By Judith Huang ( Updated: 2016-04-28 09:56

Home is where the heart is: Beijing car-hailing app drivers' journey

The car-hailing mobile app of Uber Technologies Inc. Provided to China Daily

In the acclaimed BBC series Sherlock, a cabbie turns out to be the serial killer in the first episode, the person you least suspect because he's "just the back of a head" to his passenger.

However, when I take a ride on Uber or Didi on my trips around Beijing, I often try to make an effort to have a conversation with the driver - to get some sense of the people that literally drive the two car-hailing juggernauts.

Of course, I try to push the "possible serial killer" thought to the back of my mind, and usually that's pretty easy, since I've rarely had any bad experiences with my drivers.

Home is where the heart is: Beijing car-hailing app drivers' journey

A screen grab shows the interface of Uber.

The typical Uber or Didi driver in Beijing is a middle-aged Chinese man with short-cropped, un-trendy hair, and usually grew up somewhere other than Beijing. Most of them have been here an average of ten years.

They usually drive a Volkswagen or a Buick or a Toyota, although on one glorious ride I was picked up in a Tesla that moved impossibly silently down Beijing's ring roads, while I questioned its shrunken-faced driver about how he recharged his vehicle (there are stations where you can do so).

What interested me about these men, who seem to be pretty well off - they have at least enough to afford a car - was a strain of nostalgia for their hometowns that ran through their conversations, despite the fact that they were clearly financially better off today.

This was theme that kept cropping up, no matter where they were from - Henan, Shanxi, Shandong. I traced the familiar, expected pattern of rural-urban migration from a farming village to the big smoke, the metropolis, the capital, and the attendant losses that came along with it.

"When I was young, Spring Festival was so exciting. It was the best time of the whole year," said Liang, from Hebei. "It was the only time in the year we got new clothes. Now we can buy new clothes any time, we can eat whatever we like anytime. The new year has become almost meaningless," he said.

Curiously, inherent in his statement was an acknowledgement that life had gotten better - he could buy those new clothes, those special new year foods year round, now, whereas they were rare in his childhood. Yet, it was the very poverty he had escaped that made those things special. They gave him a feeling that mass consumerism cannot now provide.

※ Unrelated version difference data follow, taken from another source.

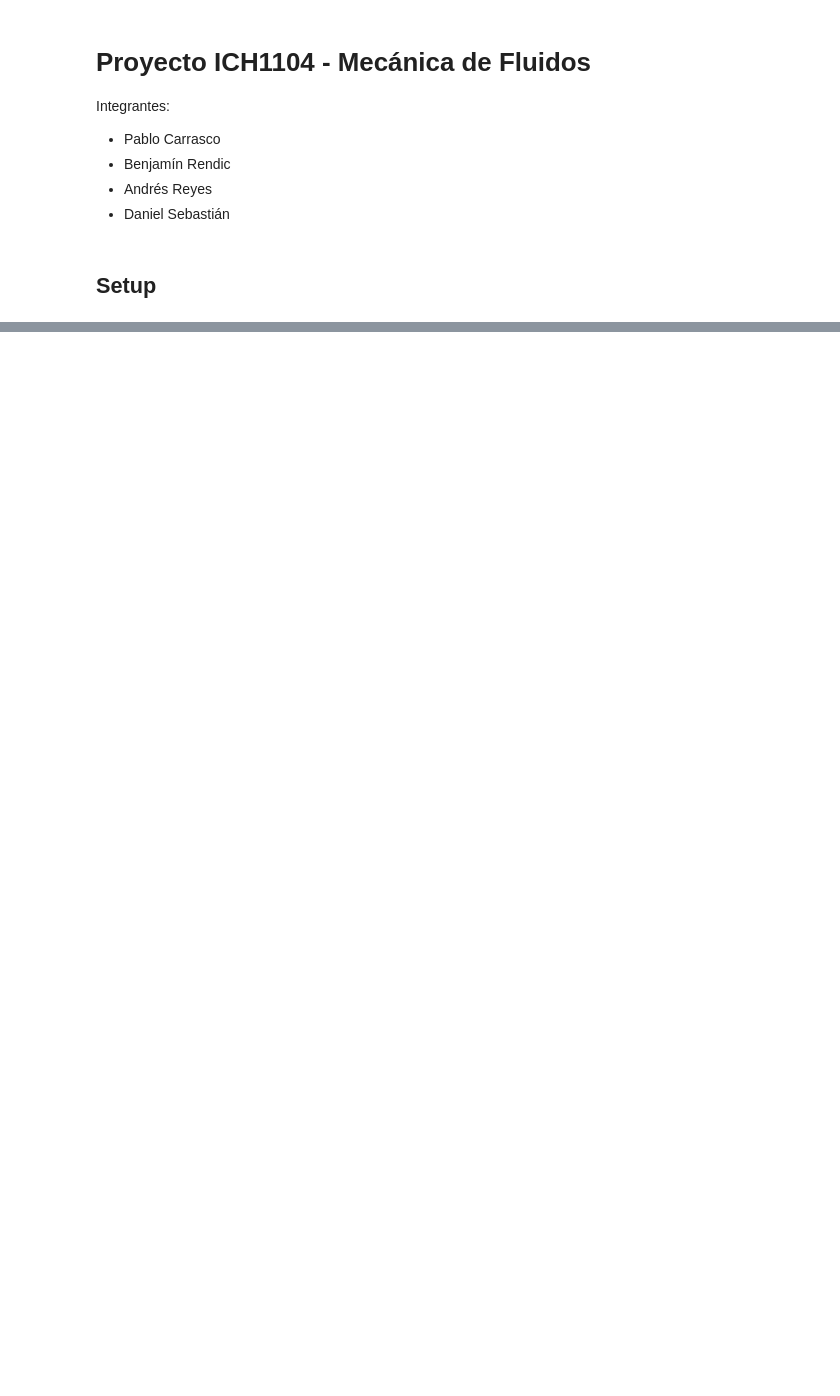
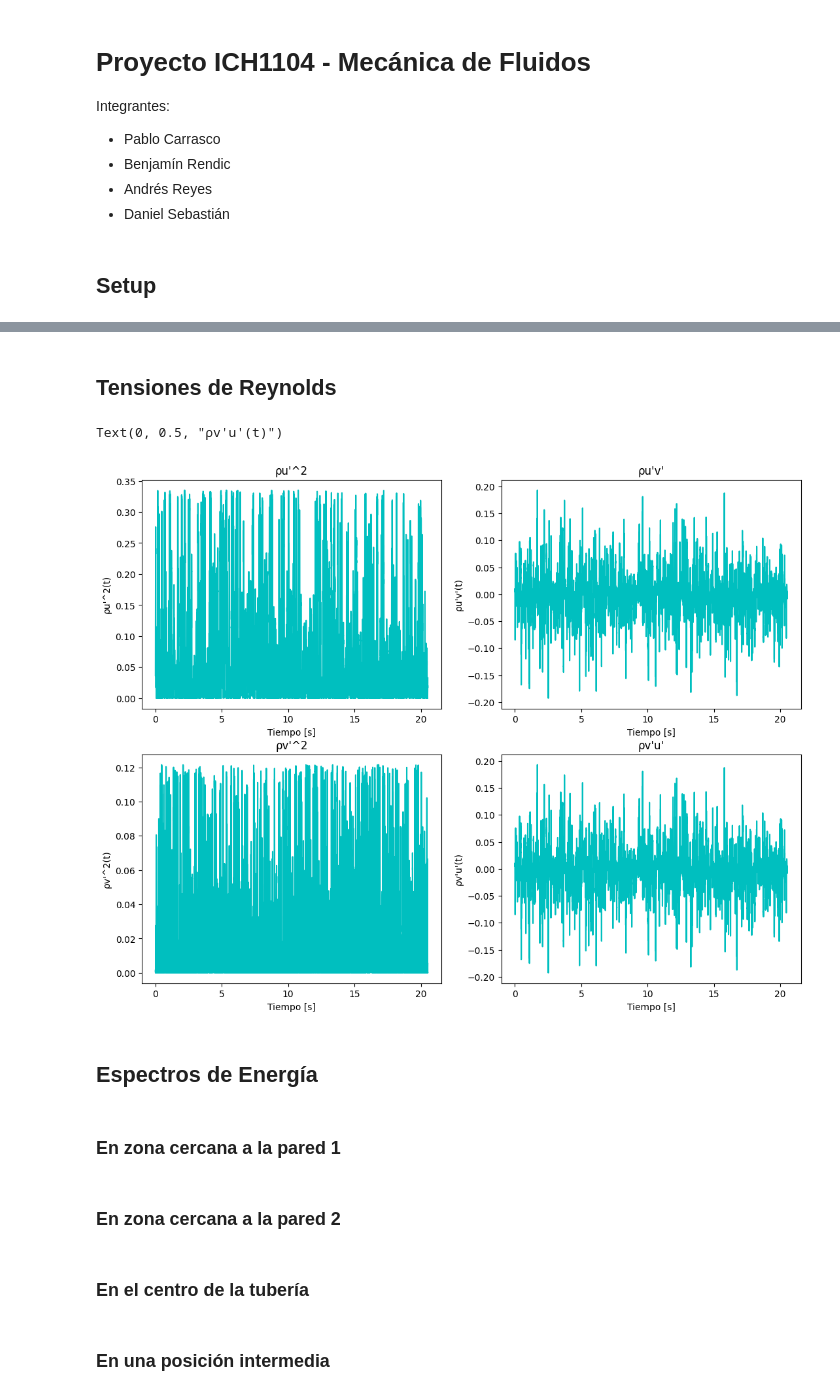
Before and after one commit to Daniel-SebastianGaete/ProyectoFluidos, a Jupyter notebook: main.ipynb, the cells around one changed output, grey strips where cells are left out. Drawn from its saved outputs; the diff is of its cells as text; code cells hidden in the pictures; blank space fills up the shorter version.

```diff
--- a/main.ipynb
+++ b/main.ipynb
@@ -89,0 +119,35 @@ plt.plot(psd[l])
+# %% [markdown]
+## Tensiones de Reynolds
+# %%
+fig,axis=plt.subplots(2,2, figsize=(13,10))
+
+plt.sca(axis[0][0])
+plt.plot(t_,rho*u_prima**2,color='c',)
+plt.title("ρu'^2")
+plt.xlabel('Tiempo [s]')
+plt.ylabel("ρu'^2(t)")
+
+plt.sca(axis[0][1])
+plt.plot(t_,rho*u_prima*v_prima,color='c',)
+plt.title("ρu'v'")
+plt.xlabel('Tiempo [s]')
+plt.ylabel("ρu'v'(t)")
+
+plt.sca(axis[1][0])
+plt.plot(t_,rho*v_prima**2,color='c',)
+plt.title("ρv'^2")
+plt.xlabel('Tiempo [s]')
+plt.ylabel("ρv'^2(t)")
+
+plt.sca(axis[1][1])
+plt.plot(t_,rho*v_prima*u_prima,color='c',)
+plt.title("ρv'u'")
+plt.xlabel('Tiempo [s]')
+plt.ylabel("ρv'u'(t)")
+# %% [output]
+Text(0, 0.5, "ρv'u'(t)")
+[figure, added]
+# %% [markdown]
+## Espectros de Energía
+# %% [markdown]
+### En zona cercana a la pared 1
@@ -89,0 +174,2 @@ plt.plot(psd[l])
+# %% [markdown]
+### En zona cercana a la pared 2
@@ -89,0 +196,2 @@ plt.plot(psd[l])
+# %% [markdown]
+### En el centro de la tubería
@@ -89,0 +218,2 @@ plt.plot(psd[l])
+# %% [markdown]
+### En una posición intermedia
```
Also changed, not shown: parts of 35 cells of this notebook.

Home is where the heart is: Beijing car-hailing app drivers' journey

A screen grab shows driver Zhu, his plate number, his car type, orders he has taken via Didi, and the credit he gets from passengers.

"There is nothing like the moon when it was full in my village," said Zhu, who grew up in a farming family in Henan. "It was so bright in the sky that when you looked down the road you could see all the grass by the wayside. I just don't get that feeling anymore."

We were trying to catch a glimpse of the moon in the sky on that smoggy Beijing night, a difficult thing since it was constantly obscured by the tall buildings surrounding us, and dimmed by the myriad lights of the city. "When we ate soybeans by the light of the moon after cooking them over the fire, they were the sweetest things in the world," Zhu continued. "I don't know how to find such soybeans anymore."

Here he was, in the capital of a rising China, behind the wheel of a Roewe and capable of earning 20,000 yuan a month on a good month driving it. He has his own house and car, a wife and kid, but somehow something has been lost in the move from hometown to capital, from poverty to the middle class.

Being from Singapore, which was growing at the rate China does now in the 80s, I was not too surprised by this strain of nostalgia, because it is one I have seen in my own culture in the face of development.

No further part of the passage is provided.